The future of warfare is here and China is taking mighty steps with its development of state-of-the-art weaponry that may be way ahead of current technology, American intelligence sources revealed.
Reports suggested that China carried out the first flight tests of a new kind of ballistic missile with a hypersonic glide vehicle (HGV) shortly after President Xi Jinping cemented his hold on power during the Communist Party’s 19th Party Congress in October.
China’s Dong Feng -17 (DF-17) reportedly underwent its first flight tests on Nov. 1 and 15, a U.S. government source told the Diplomat. There have reportedly been multiple test flights of hypersonic glide vehicles since 2013 using state-of-the-art wind tunnels in mainland China, but the details have been kept top secret.

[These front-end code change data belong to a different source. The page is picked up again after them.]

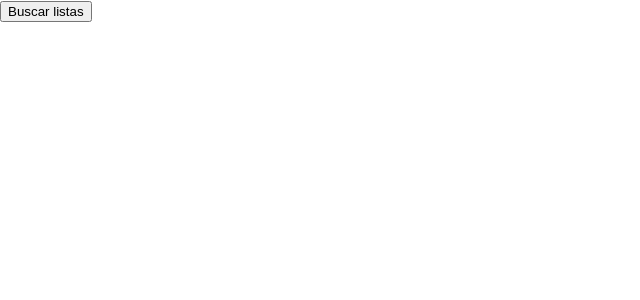
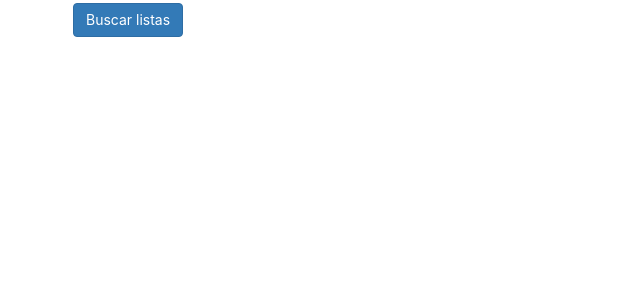
Before and after one commit to feokuma/reactcrud, a React (Create React App) app: page / in a window 1280 px wide. Shown: the top 300 px of the page, without its empty margins (0-640 px from the left). Built offline with nearby package versions, Linux system fonts and the light colour scheme.

Commit message:
:children_crossing: Adiciona bootstrap e remove imagem não utilizada

```diff
--- a/public/index.html
+++ b/public/index.html
@@ -15,6 +15,7 @@
       user's mobile device or desktop. See https://developers.google.com/web/fundamentals/web-app-manifest/
     -->
     <link rel="manifest" href="%PUBLIC_URL%/manifest.json" />
+    <link rel="stylesheet" href="https://maxcdn.bootstrapcdn.com/bootstrap/3.4.1/css/bootstrap.min.css">
     <!--
       Notice the use of %PUBLIC_URL% in the tags above.
       It will be replaced with the URL of the `public` folder during the build.
--- a/src/index.css
+++ b/src/index.css
@@ -11,3 +11,7 @@ code {
   font-family: source-code-pro, Menlo, Monaco, Consolas, 'Courier New',
     monospace;
 }
+
+.btn{
+  margin: 3px;
+}
```
Also changed, not shown: src/logo.svg (deleted).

Equipped with a hypersonic glide vehicle (HGV) reportedly capable of reaching 12,360 kilometers per hour (10 times the speed of sound), the DF-17 is now being touted as the world’s first modern operational hypersonic weapon system.
“The missile is explicitly designed for operational HGV implementation and not as a test bed. The first HGV test in the world using a system intended to be fielded operationally,” a source privy to a recent intelligence assessments on the People’s Liberation Army Rocket Force (PLARF) was quoted as saying.
During the tests conducted in the Jiuquan Space Launcher Center in Inner Mongolia, the missile’s payload flew about 870 miles (1,400 kilometers) in 11 minutes with the HGV. It reportedly made impact “within meters” of its intended target in Xinjiang Province.
U.S. intelligence agencies predicted that it may finally enter service in 2020 with an improved range of between 1,800 and 2,500 kilometers (1,118 and 1,553 miles).
Aside from being able to guide itself toward its target, the DF-17 is engineered to carry nuclear or any type of warhead at such incredible speed that it reportedly renders current missile defense systems obsolete.
According to nonprofit global policy think tank RAND Corporation, such missiles are an advanced class of weaponry that are “capable both of maneuvering and of flying faster than 5000 kilometers per hour, which would enable such missiles to penetrate most missile defenses and to further compress the timelines for response by a nation under attack.”
HGVs are also difficult to defend against since they fly lower than the altitude which existing ballistic missile defense radars typically scan as of now. While the DF-17 may not be completely indefensible for a military super-power such as the United States, a less technologically advanced opponent will have some reasons for concern. Other countries currently working on hypersonic weapons are the U.S. and Russia.
Feature image via YouTube / CCTV